For the first time, COVID-19 vaccines have been added to the list of routine immunizations recommended for adults -- a further sign the virus is here to stay.
The addition is being made to the 2023 Recommended Adult Immunization Schedule, released Thursday by the Advisory Committee on Immunization Practice (ACIP), an expert panel that advises the U.S. federal government on vaccination recommendations for all Americans.
COVID vaccination has, of course, been recommended ever since the vaccines became available.
But its inclusion on the recommended vaccine schedule underscores the fact that COVID-19 is not going away, said Dr. Sandra Adamson Fryhofer, an Atlanta-based physician who serves as an ACIP liaison.
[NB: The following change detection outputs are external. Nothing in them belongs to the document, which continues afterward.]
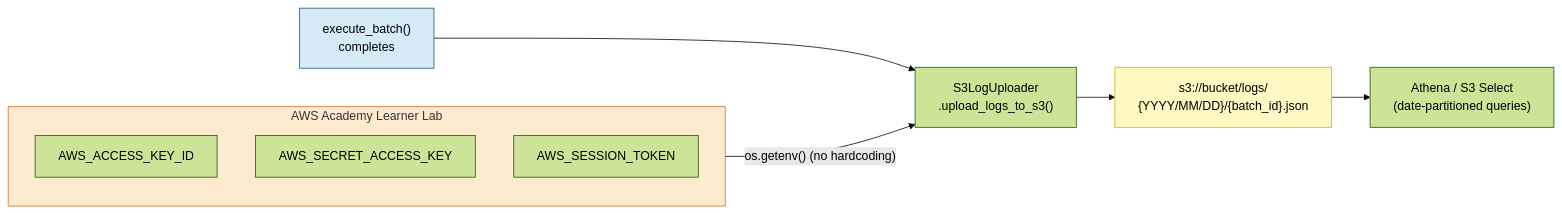
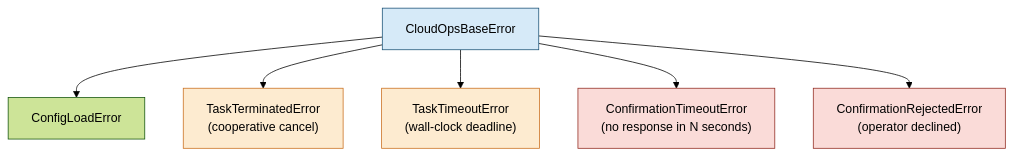
The seventh of 7 diagrams in README.md (citizen204/cloud-ops-ai-agent), drawn with Mermaid (forest theme) before and after one commit. The commit also changed other lines of this file and 2 other files, not shown here.

````diff
--- a/README.md
+++ b/README.md
@@ -374,18 +358,15 @@
 ```mermaid
-flowchart LR
-    EB["execute_batch()\ncompletes"] --> UL["S3LogUploader\n.upload_logs_to_s3()"]
-    UL --> S3["s3://bucket/logs/\n{YYYY/MM/DD}/{batch_id}.json"]
-    S3 --> ATH["Athena / S3 Select\n(date-partitioned queries)"]
+graph TD
+    BASE["CloudOpsBaseError"]
+    BASE --> CFG["ConfigLoadError"]
+    BASE --> TERM["TaskTerminatedError\n(cooperative cancel)"]
+    BASE --> TOUT["TaskTimeoutError\n(wall-clock deadline)"]
+    BASE --> CONF["ConfirmationTimeoutError\n(no response in N seconds)"]
+    BASE --> REJ["ConfirmationRejectedError\n(operator declined)"]
 
-    subgraph Credentials["AWS Academy Learner Lab"]
-        AK["AWS_ACCESS_KEY_ID"]
-        SK["AWS_SECRET_ACCESS_KEY"]
-        ST["AWS_SESSION_TOKEN"]
-    end
-
-    Credentials -->|"os.getenv()  (no hardcoding)"| UL
-
-    style EB fill:#D6EAF8,stroke:#1A5276
-    style S3 fill:#FEF9C3,stroke:#D4AC0D
-    style Credentials fill:#FDEBD0,stroke:#CA6F1E
+    style BASE fill:#D6EAF8,stroke:#1A5276
+    style TERM fill:#FDEBD0,stroke:#CA6F1E
+    style TOUT fill:#FDEBD0,stroke:#CA6F1E
+    style CONF fill:#FADBD8,stroke:#922B21
+    style REJ fill:#FADBD8,stroke:#922B21
 ```
````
"This reiterates that COVID has gone from pandemic to endemic," Fryhofer said. "For now, it looks like it's here to stay."
"Endemic" means that a disease is spreading at a more stable frequency, versus the exponential growth seen during a pandemic.
At this point, most Americans have received the primary series of vaccines against COVID. However, few have gotten the updated "bivalent" boosters that target both the original strain of the virus that causes COVID and two Omicron subvariants.
It has been available since September, but only about 16% of Americans have gotten it, according to the U.S. Centers for Disease Control and Prevention.
That rate is higher among people age 65 and older, who are at increased risk of severe COVID. But at around 40%, it's still much lower than public health experts want to see.
Fryhofer put it bluntly: "Booster uptake has been sad."
It's not entirely clear why, but Fryhofer pointed to vaccine "fatigue" as one possible reason, along with the way COVID vaccination has been politicized.
Meanwhile, a CDC report released last month found signs of an education problem: Over 40% of Americans the agency surveyed were either unaware the updated COVID booster shots exist, or did not know they were eligible for them.
The CDC recommends one dose of the updated booster for everyone ages 5 and older, if they are at least two months out since their last dose.
Dr. Aaron Glatt is chief of infectious diseases at Mount Sinai South Nassau in Oceanside, N.Y. He agreed that the ACIP's inclusion of COVID vaccination is another indicator that the virus is expected to hang around.
But, Glatt said, "there's not really a clear scientific consensus on how important the [updated booster] is for different age groups."
Glatt said he focuses on boosters for relatively older people, starting at age 50. For a healthy younger adult, who would be at low risk of severe COVID, the benefits of getting another booster are less clear, he said.
Both Glatt and Fryhofer encouraged people to talk to their doctor about their personal situation. The new vaccine schedule includes links to CDC information that doctors and patients can use to make decisions about the updated COVID boosters.
At this point, it's not clear what COVID vaccination will look like going forward: Will it be a yearly immunization, like the flu shot, that is recommended for adults and kids?
"It's still evolving," Glatt said. "We'll have to wait and see."
For anyone wondering, it's not "too late" to get the updated booster, both doctors said. For the time being, there is no COVID "season," as there is for the flu.
But, Fryhofer noted, people might want to get the booster shots while they're still free. Once the Biden administration ends the COVID national health emergency declaration in May and the COVID vaccines the government still has left are gone, that will no longer be the case.
Other than the inclusion of COVID vaccination, most of the recommendations for adult immunizations remain the same. But there is one addition related to polio.
Most Americans were vaccinated against polio in childhood, and the risk of contracting the infection in the United States is "extremely low," according to the CDC.
But the 2023 recommendations say that certain adults at risk of poliovirus exposure may consider one lifetime polio booster. That includes people traveling to countries where polio is circulating.
There has been no sustained transmission of poliovirus in the United States for about 40 years, the CDC says. But the virus made headlines last summer after a case of paralytic polio was reported in New York State. It struck a young adult who had never received the polio vaccine.
The full vaccine schedule is being published simultaneously on Feb. 10 in both the Annals of Internal Medicine and the CDC's Morbidity and Mortality Weekly Report.
The U.S. Centers for Disease Control and Prevention has more on the updated COVID booster.
SOURCES: Sandra Adamson Fryhofer, MD, liaison, Advisory Committee on Immunization Practice; Aaron Glatt, MD, chief, infectious diseases, and hospital epidemiologist, Mount Sinai South Nassau, Oceanside, N.Y., and professor, medicine, Icahn School of Medicine at Mount Sinai, New York City; Annals of Internal Medicine, Feb. 10, 2023, online